Models of fault slip development generally consider interfacial strength to be frictional and deformation of the bounding medium to be elastic. The frictional strength is usually considered as sliding rate- and state-dependent. Their combination, elastic deformation due to differential slip and rate-state frictional strength, leads to nonlinear partial differential equations (PDEs) that govern the spatio-temporal evolution of slip. Here, we investigate how data on fault slip rate and stress can directly discover the complex system (of PDEs) that governs aseismic slip development. We first prepare (synthetic) data sets by numerically solving the forward problem of slip rate and fault stress evolution with models, such as a thin laterally deformable layer over a thick substrate.
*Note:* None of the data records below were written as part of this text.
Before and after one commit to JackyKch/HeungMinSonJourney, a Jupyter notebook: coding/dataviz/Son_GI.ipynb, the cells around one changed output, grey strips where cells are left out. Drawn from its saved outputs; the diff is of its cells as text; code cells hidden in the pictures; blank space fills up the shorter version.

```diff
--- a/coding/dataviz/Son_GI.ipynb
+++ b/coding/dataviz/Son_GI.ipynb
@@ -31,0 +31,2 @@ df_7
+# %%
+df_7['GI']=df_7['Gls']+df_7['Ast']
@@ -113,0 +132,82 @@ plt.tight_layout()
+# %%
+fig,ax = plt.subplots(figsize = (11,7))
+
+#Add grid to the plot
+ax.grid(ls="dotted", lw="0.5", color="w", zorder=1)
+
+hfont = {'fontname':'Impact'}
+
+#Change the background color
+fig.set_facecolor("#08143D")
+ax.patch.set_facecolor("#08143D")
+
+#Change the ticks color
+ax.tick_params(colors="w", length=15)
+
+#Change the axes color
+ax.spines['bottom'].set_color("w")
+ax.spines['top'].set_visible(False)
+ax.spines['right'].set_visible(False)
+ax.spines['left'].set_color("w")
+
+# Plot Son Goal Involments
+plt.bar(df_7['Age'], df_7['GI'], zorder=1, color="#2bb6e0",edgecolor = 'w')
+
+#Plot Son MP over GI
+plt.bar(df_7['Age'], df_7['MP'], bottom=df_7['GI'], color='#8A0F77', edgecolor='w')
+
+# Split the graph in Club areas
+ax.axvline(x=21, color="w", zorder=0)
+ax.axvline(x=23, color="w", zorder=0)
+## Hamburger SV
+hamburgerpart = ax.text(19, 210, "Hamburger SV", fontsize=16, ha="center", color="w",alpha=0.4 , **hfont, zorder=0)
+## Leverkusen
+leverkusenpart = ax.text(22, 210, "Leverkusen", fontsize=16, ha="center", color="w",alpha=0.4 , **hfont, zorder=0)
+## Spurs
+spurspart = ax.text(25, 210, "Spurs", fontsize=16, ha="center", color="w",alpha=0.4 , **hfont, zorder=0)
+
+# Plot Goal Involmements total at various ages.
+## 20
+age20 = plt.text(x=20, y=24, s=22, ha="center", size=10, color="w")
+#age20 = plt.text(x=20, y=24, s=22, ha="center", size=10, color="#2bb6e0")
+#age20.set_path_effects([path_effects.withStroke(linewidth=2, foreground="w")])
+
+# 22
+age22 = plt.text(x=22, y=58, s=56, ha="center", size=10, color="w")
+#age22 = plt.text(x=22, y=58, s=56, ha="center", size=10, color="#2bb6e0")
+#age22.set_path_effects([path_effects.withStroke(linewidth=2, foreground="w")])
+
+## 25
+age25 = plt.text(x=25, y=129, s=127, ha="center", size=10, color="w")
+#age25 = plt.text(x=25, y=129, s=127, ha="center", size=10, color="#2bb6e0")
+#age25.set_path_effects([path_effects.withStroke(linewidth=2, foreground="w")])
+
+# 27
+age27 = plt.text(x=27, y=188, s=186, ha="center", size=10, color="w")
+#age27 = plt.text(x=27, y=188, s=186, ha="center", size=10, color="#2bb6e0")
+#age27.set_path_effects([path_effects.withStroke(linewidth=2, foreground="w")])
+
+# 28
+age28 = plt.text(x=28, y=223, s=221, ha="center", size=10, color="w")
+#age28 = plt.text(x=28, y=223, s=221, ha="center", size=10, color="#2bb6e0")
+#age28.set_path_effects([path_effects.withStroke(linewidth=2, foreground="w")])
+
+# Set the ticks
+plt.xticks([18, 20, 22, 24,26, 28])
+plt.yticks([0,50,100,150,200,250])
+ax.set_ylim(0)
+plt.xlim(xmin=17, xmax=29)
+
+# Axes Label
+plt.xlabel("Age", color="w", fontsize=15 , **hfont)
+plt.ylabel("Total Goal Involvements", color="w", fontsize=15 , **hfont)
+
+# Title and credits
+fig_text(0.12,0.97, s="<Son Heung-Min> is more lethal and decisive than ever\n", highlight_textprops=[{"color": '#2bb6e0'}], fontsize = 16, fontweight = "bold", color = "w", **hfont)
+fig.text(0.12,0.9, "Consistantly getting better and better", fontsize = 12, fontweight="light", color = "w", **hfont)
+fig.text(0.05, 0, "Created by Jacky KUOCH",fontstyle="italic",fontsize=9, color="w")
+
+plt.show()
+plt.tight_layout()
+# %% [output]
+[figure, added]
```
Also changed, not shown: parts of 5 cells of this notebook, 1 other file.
We now identify the variables, for example, slip rate or friction state variable, and use nonlinearity identification algorithms to discover the governing PDE of the chosen variable.In particular, we use sparse identification of nonlinear dynamics algorithm (SINDy, Brunton et al., 2016) where we solve a regression problem, Ax=y. Here, y is the time derivative of the variable of interest, for example, slip rate. A is a large matrix (library) with all possible candidate functions that may appear in the slip rate evolution PDE. The entries in x, to be solved for, are coefficients corresponding to each library function in matrix A. We update A according to the solutions x so that A's column space can span the dynamics we seek to find. To find the suitable column space for A, we encourage sparse solutions for x, suggesting that only a few columns in matrix A are dominant, leading to a parsimonious representation of the governing PDE.We show that the algorithm successfully recovers the terms of the PDE governing fault slip and could also find the frictional parameter, for example, a/b, where a and b, respectively, are the magnitudes that control direct and evolution effects. Moreover, the algorithm can also determine whether the associated state variable evolves as aging- or slip-law types or their combination. Further, with the data set prepared from distinct initial conditions, we show that the SINDy can also determine the problem parameter’s spatial distribution (heterogeneities) from fault slip rate and stress data.